§ ACTION ITEM: Take every line of the material below that includes the string "build" and copy it out.

── GIVEN ENTRIES

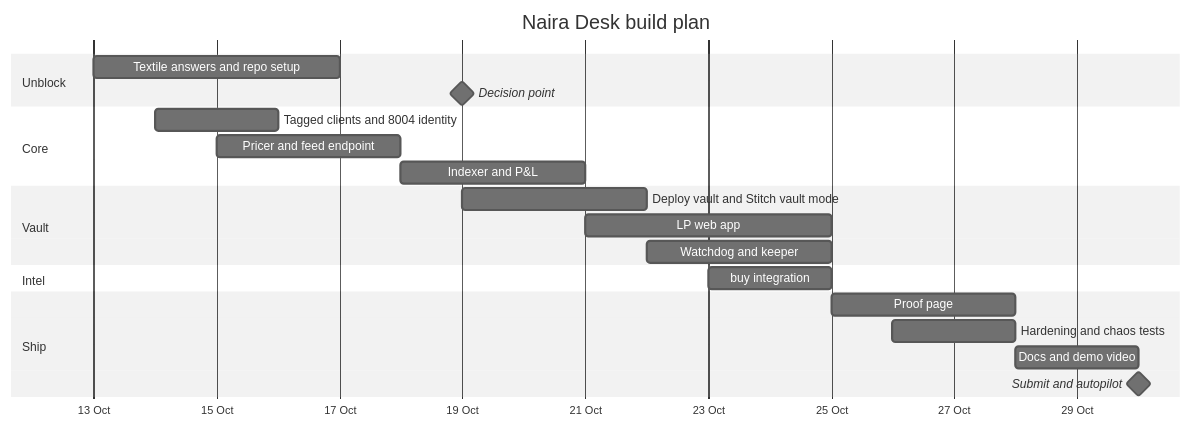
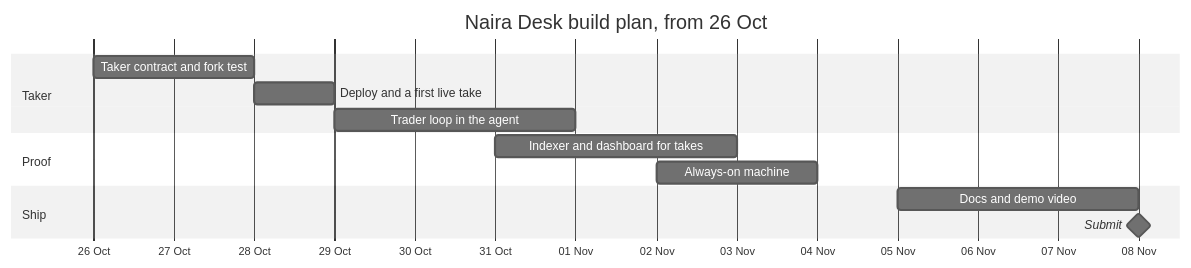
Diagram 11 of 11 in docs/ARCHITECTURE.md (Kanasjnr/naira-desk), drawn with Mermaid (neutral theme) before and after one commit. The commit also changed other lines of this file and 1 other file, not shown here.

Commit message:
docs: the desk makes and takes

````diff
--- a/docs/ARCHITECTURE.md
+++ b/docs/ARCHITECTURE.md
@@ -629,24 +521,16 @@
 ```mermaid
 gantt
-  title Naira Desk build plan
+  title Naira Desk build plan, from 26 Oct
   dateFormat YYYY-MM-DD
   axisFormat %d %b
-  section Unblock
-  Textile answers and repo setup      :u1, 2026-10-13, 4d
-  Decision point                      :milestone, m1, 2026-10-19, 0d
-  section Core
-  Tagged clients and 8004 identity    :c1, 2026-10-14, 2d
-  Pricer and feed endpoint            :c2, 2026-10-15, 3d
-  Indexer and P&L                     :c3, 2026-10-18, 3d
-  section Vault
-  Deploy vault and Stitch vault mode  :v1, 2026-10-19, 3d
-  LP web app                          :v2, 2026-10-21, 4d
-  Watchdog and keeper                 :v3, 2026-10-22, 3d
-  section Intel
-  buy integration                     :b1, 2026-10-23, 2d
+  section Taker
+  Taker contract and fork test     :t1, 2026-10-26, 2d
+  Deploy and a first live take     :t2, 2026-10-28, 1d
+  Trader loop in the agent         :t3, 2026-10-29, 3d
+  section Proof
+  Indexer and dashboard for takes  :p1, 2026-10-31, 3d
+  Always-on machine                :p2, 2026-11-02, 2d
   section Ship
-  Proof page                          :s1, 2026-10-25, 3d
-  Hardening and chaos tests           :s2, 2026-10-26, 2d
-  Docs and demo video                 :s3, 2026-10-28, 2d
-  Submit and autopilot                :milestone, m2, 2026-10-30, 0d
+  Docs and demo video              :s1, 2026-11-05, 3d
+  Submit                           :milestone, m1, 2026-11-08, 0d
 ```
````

────
── GIVEN ENTRIES

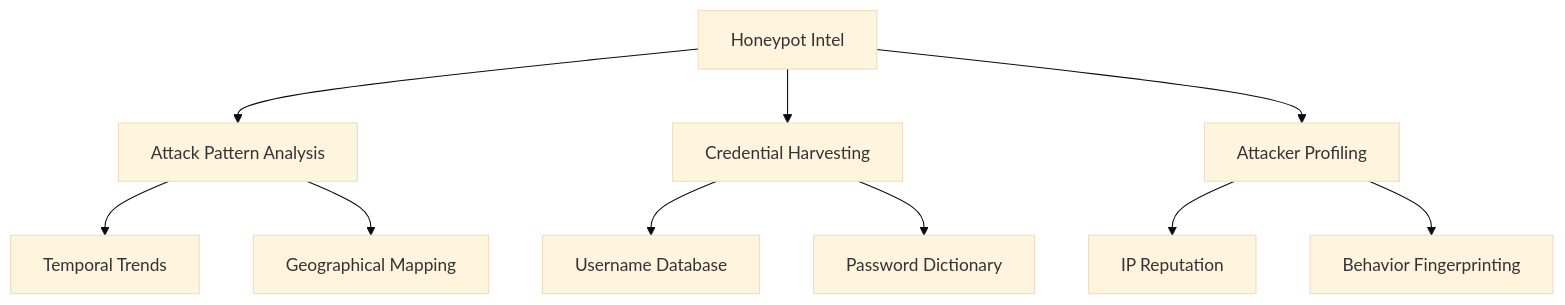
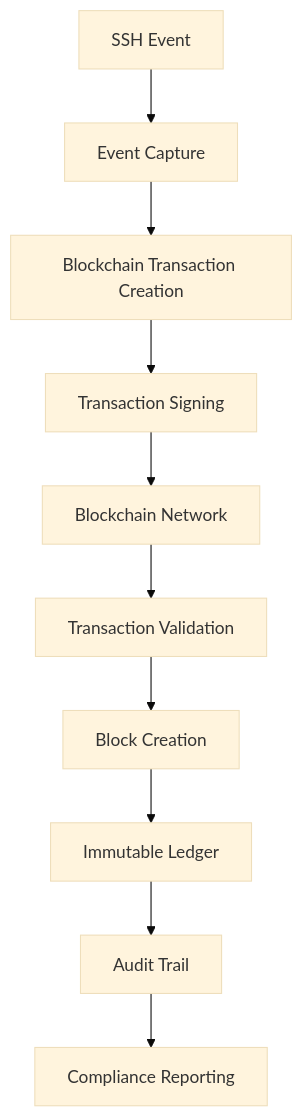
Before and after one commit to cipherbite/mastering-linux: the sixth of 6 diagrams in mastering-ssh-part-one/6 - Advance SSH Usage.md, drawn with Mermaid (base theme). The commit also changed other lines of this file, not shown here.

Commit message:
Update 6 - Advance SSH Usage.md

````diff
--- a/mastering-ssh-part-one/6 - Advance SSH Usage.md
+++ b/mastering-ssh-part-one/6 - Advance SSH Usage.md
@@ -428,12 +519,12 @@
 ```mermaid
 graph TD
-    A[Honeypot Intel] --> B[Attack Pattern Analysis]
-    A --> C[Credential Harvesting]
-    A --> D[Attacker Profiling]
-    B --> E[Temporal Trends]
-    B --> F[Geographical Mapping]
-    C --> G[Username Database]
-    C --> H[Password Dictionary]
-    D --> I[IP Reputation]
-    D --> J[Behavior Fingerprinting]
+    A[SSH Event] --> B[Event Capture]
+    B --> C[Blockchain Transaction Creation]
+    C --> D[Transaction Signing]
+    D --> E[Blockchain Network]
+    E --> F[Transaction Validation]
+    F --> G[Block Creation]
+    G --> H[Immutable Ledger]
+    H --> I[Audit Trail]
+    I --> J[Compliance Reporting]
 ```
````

────
── GIVEN ENTRIES

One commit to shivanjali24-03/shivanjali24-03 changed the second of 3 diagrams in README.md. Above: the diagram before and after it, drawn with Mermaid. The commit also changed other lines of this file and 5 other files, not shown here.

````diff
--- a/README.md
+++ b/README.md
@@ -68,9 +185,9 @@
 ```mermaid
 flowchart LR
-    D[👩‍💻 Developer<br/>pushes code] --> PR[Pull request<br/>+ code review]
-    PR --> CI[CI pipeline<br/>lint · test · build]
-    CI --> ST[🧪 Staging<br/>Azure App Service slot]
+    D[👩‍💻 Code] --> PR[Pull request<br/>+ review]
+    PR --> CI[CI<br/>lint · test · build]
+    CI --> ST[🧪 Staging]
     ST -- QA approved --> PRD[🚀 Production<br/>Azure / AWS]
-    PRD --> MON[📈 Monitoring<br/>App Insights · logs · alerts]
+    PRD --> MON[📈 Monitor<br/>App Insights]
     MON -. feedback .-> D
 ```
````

────

§ TASK OUTPUT:
-  title Naira Desk build plan
+  title Naira Desk build plan, from 26 Oct
-    PR --> CI[CI pipeline<br/>lint · test · build]
+    PR --> CI[CI<br/>lint · test · build]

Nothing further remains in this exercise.